How allergies can affect your eyes
Different allergies can affect the eye in varying ways. While the main symptoms of an allergic response tend to be itchy, red or watery eyes, there are other degrees of reactions that cause different sensations, and complications.
Allergies are common, affecting as many as one in four adults in the UK alone. The most regular types of allergens include pollen, dust mites, stings from wasps and bees, mould, pets and pet hair and even household chemicals.
Certain kinds of food, medicines and metal can also create an allergic reaction in individuals.
Symptoms can depend on the person and what they react to. So, while some might be more affected by coughing, wheezing or other complications of the throat, other sufferers may feel further complications from eye problems, also known as eye allergies.

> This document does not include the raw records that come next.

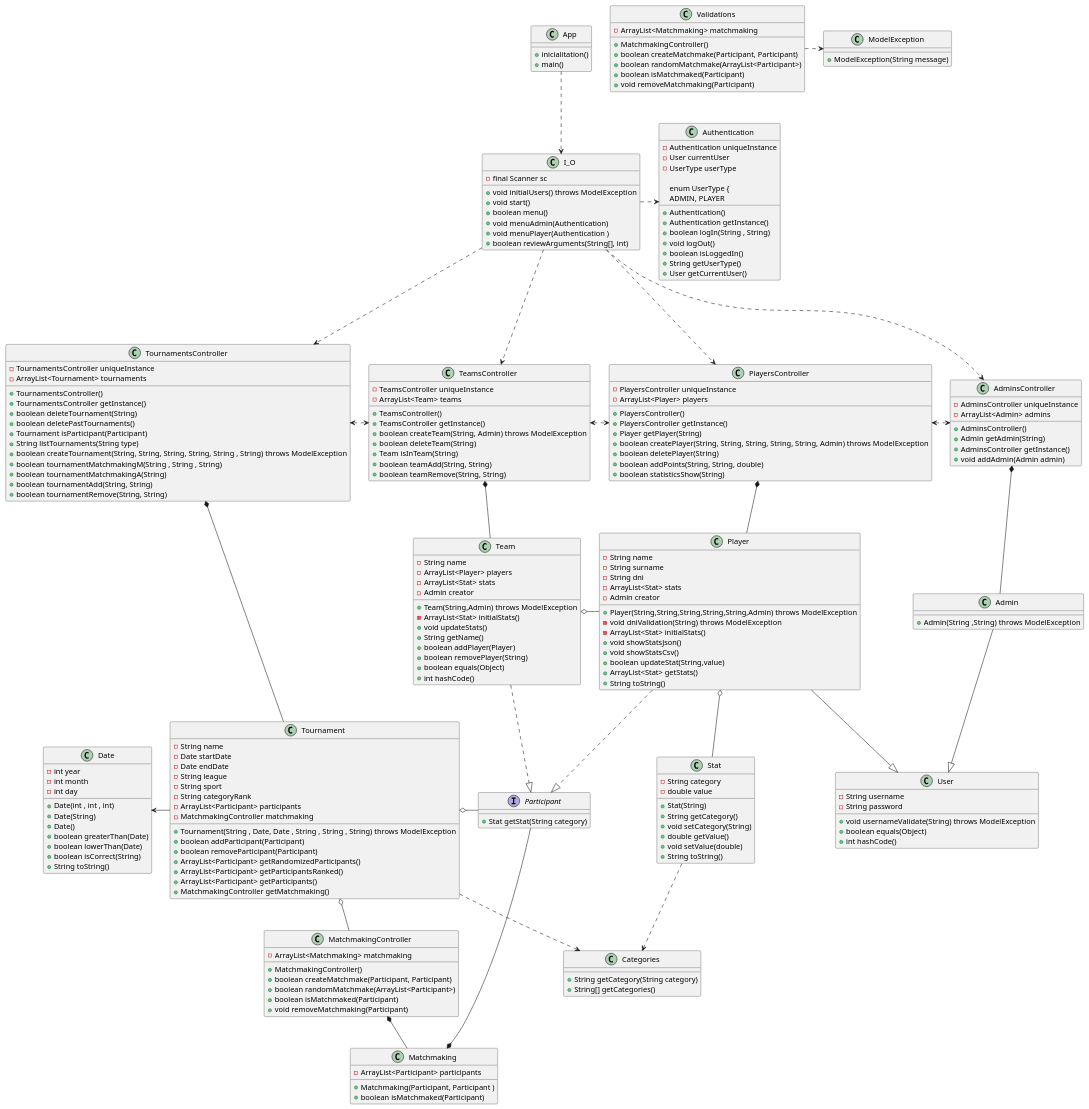
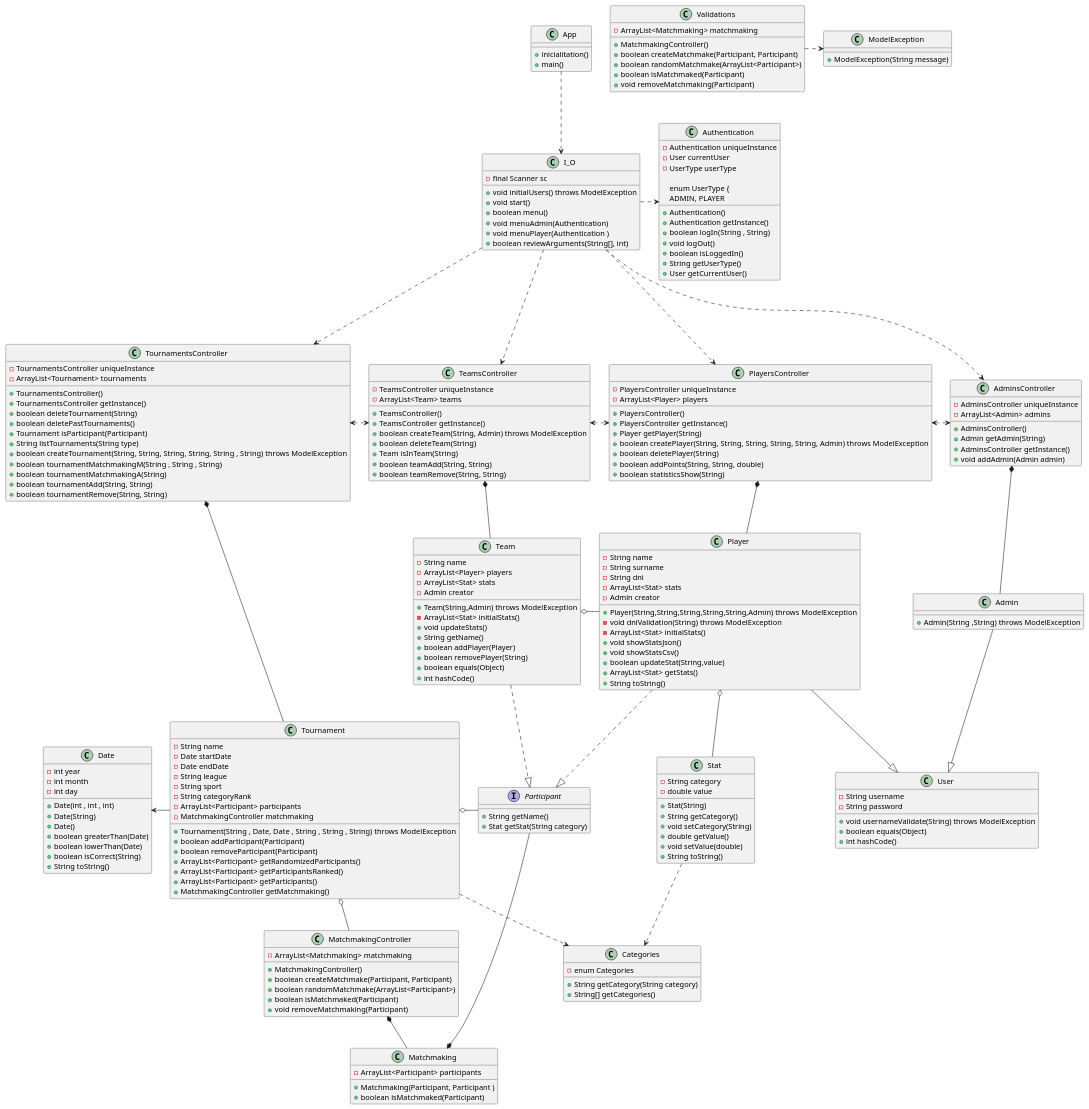
Before and after one commit to AlbertoArpa/POO2: the diagram in documents/uml.puml, drawn with PlantUML. The commit also changed 7 other files, not shown here.

```diff
--- a/documents/uml.puml
+++ b/documents/uml.puml
@@ -63,6 +63,7 @@
 }
 
 class Categories{
+    -enum Categories
     +String getCategory(String category)
     +String[] getCategories()
 }
@@ -183,6 +184,7 @@
 }
 
 interface Participant{
+    + String getName()
     + Stat getStat(String category)
 }
 
```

An eye allergy is an immune reaction that occurs on the surface of the eye. It’s also known as allergic conjunctivitis, but in essence it’s the process of histamine release on the area of contact with an allergen (such as pollen) that causes the common symptoms of red, watery, or itchy eyes.

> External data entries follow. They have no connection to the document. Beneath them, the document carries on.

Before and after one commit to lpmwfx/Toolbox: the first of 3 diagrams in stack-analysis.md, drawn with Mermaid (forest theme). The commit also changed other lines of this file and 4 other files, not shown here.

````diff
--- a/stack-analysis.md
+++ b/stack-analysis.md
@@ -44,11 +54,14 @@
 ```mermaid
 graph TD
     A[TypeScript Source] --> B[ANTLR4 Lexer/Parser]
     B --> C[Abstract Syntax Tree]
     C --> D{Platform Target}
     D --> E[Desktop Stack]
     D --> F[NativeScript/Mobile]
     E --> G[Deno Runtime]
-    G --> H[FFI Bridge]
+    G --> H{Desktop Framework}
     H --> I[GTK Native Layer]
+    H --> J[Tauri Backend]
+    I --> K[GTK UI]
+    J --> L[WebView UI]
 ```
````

Most of the time these allergens will be air-borne, but in some cases symptoms can also be contracted by transferring allergens from touching the eye.
The main symptoms of eye allergies have already been touched upon, but others may include:
- Pink or red appearance to the eye
- Swollen eyelids (or “puffy” eyelids)
If you’re affected, what could you be allergic to? Hay fever, or allergies to dust mites, mould, or pet hair are common, and some last a season, while others can affect a person all year round.
For some, it’s simply knowing the seasons, but others may not know what they’re reacting to and should speak to a GP or pharmacist for further advice.
What you can do
Fortunately, there is a lot you can do to stop the symptoms of allergies. Eye drops for allergies can help ease symptoms that directly apply to the eye, as well as clear the eye surface from allergens like a wash.
In the summer, sunglasses can serve more of a purpose than just UV protection. They can block many airborne allergens from getting onto your eye, and they also reduce the amount of irritation that can occur from the sun too.
 http://www.nhs.uk/Livewell/Allergies/Pages/Allaboutallergies.aspx - Accessed 01/05/2015